Signs advertising free measles vaccines and information about measles are displayed at the Rockland County Health Department, in Pomona, N.Y. New York City declared a public health emergency and issued an order for mandatory vaccinations on Tuesday over a "huge spike" in measles cases. File photo: AP Photo/Seth Wenig.

New York - New York City declared a public health emergency and issued an order for mandatory vaccinations on Tuesday over a "huge spike" in measles cases.

The public health order makes the measles vaccine mandatory for people living in the affected areas of Brooklyn and fines will be issued to those who remain unvaccinated, Mayor Bill de Blasio said at a press conference.

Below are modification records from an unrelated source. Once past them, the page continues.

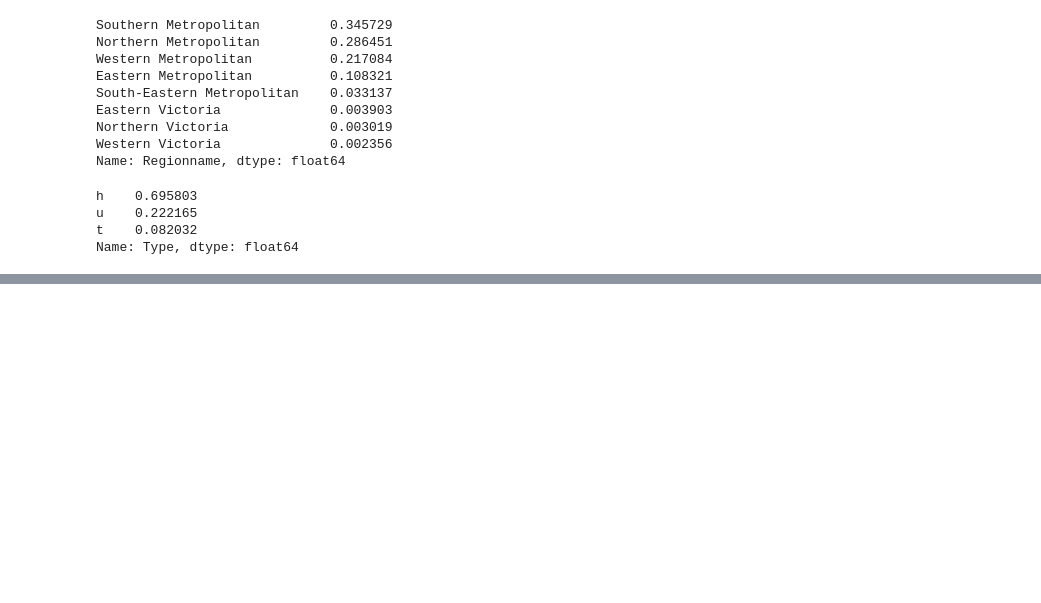
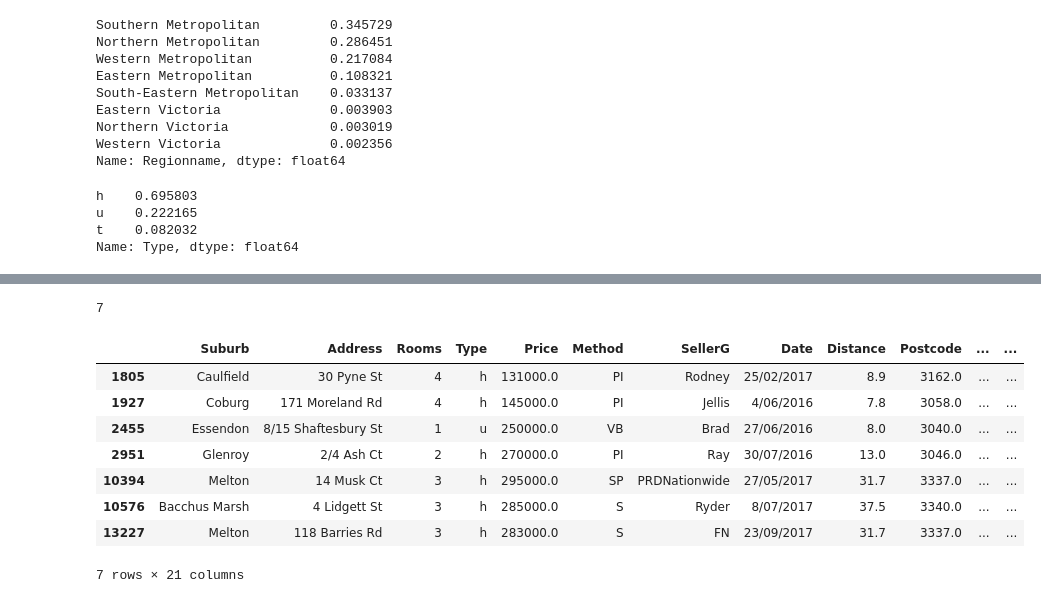
Before and after one commit to maniacmansion12/sf_data_sciense, a Jupyter notebook: Skillfactory/PYTHON-10. Введение в Pandas/введение в Pandas.ipynb, the cells around one changed output, grey strips where cells are left out. Cells and saved outputs as stored; diff of their text form; code cells hidden in the pictures; blank space fills up the shorter version.

```diff
--- a/Skillfactory/PYTHON-10. Введение в Pandas/введение в Pandas.ipynb
+++ b/Skillfactory/PYTHON-10. Введение в Pandas/введение в Pandas.ipynb
@@ -557,0 +676,16 @@ Name: Type, dtype: float64
+# %%
+melb_data[((melb_data['Rooms'] == 3) | (melb_data['BuildingArea'] > 100)) & (melb_data['Price'] < 300000)].shape[0]
+# %% [output]
+7
+# %%
+melb_data[((melb_data['Rooms'] == 3) | (melb_data['BuildingArea'] > 100)) & (melb_data['Price'] < 300000)]
+# %% [output]
+|  | Suburb | Address | Rooms | Type | Price | Method | SellerG | Date | Distance | Postcode | ... | ... |
+| 1805 | Caulfield | 30 Pyne St | 4 | h | 131000.0 | PI | Rodney | 25/02/2017 | 8.9 | 3162.0 | ... | ... |
+| 1927 | Coburg | 171 Moreland Rd | 4 | h | 145000.0 | PI | Jellis | 4/06/2016 | 7.8 | 3058.0 | ... | ... |
+| 2455 | Essendon | 8/15 Shaftesbury St | 1 | u | 250000.0 | VB | Brad | 27/06/2016 | 8.0 | 3040.0 | ... | ... |
+| 2951 | Glenroy | 2/4 Ash Ct | 2 | h | 270000.0 | PI | Ray | 30/07/2016 | 13.0 | 3046.0 | ... | ... |
+| 10394 | Melton | 14 Musk Ct | 3 | h | 295000.0 | SP | PRDNationwide | 27/05/2017 | 31.7 | 3337.0 | ... | ... |
+| 10576 | Bacchus Marsh | 4 Lidgett St | 3 | h | 285000.0 | S | Ryder | 8/07/2017 | 37.5 | 3340.0 | ... | ... |
+| 13227 | Melton | 118 Barries Rd | 3 | h | 283000.0 | S | FN | 23/09/2017 | 31.7 | 3337.0 | ... | ... |
+7 rows × 21 columns
```
Also changed, not shown: parts of 29 cells of this notebook, 3 other files.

The affected area in Williamsburg, Brooklyn, is home to an Orthodox Jewish community. The New York mayor's office said they had been reaching out to the community in both English and Yiddish.

There have been almost 300 recorded cases of measles since October 2018, de Blasio said. In 2017, there were only 2 recorded cases of measles.

The mayor's office placed the blame largely on intentional campaigns to discredit the safety of vaccinations - the so-called anti-vax movement that has gained prominence across the United States.

"It is crucial for people to understand the measles vaccine works - it is safe, it is effective, it is time-tested," de Blasio said.

He also warned against "measles parties," where parents expose their children to the measles infection in a bid to give them immunity.

dpa